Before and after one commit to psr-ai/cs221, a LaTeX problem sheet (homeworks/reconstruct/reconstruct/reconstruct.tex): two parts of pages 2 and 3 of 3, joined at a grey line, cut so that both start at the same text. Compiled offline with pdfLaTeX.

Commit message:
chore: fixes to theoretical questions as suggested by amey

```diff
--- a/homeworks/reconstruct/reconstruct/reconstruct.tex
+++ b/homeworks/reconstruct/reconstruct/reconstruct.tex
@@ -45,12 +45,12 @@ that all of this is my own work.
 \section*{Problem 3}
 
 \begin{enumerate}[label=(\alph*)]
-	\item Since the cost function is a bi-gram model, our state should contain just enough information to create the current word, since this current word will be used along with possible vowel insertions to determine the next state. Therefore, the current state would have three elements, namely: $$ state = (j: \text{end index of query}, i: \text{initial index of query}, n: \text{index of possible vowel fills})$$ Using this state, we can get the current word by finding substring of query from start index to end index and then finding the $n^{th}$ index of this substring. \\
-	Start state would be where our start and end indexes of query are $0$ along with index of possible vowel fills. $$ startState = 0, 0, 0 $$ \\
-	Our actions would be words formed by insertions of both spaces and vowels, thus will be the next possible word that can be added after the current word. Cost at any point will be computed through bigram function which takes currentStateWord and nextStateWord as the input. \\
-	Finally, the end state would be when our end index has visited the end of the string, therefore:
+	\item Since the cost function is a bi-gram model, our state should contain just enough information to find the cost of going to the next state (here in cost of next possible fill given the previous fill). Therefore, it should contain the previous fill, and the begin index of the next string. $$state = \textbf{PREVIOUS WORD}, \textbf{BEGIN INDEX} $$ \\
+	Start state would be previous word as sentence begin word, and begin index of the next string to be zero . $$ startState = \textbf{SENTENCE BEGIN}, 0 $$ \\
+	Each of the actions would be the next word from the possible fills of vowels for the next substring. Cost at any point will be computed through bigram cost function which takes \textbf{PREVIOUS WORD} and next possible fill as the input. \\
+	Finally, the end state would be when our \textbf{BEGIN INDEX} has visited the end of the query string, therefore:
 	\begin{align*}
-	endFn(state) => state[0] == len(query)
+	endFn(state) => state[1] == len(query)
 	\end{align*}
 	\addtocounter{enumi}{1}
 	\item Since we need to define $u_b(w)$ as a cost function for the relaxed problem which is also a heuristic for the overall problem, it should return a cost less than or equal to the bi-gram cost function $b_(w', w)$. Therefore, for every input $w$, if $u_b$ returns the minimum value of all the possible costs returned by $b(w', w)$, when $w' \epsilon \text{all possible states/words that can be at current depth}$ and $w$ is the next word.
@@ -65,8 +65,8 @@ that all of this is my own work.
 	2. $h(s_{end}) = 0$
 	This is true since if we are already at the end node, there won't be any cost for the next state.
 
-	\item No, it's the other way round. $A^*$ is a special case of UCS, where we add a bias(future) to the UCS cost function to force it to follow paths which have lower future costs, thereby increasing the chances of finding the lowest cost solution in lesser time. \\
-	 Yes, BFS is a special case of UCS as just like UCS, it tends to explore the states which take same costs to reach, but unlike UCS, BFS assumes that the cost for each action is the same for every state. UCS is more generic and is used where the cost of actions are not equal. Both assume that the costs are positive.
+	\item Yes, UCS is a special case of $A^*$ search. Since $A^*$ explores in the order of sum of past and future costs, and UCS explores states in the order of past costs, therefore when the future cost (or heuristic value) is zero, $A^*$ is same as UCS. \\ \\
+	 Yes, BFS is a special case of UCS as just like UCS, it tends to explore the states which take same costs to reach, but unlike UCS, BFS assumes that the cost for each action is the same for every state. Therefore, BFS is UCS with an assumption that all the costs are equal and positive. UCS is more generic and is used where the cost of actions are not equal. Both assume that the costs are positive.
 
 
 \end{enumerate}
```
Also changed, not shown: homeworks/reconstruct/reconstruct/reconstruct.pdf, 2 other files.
- - -
**EXERCISE DETAILS:** With no other words, report how many lines in the entries hold the string "homeworks".

**SOLVED PROBLEM:** 4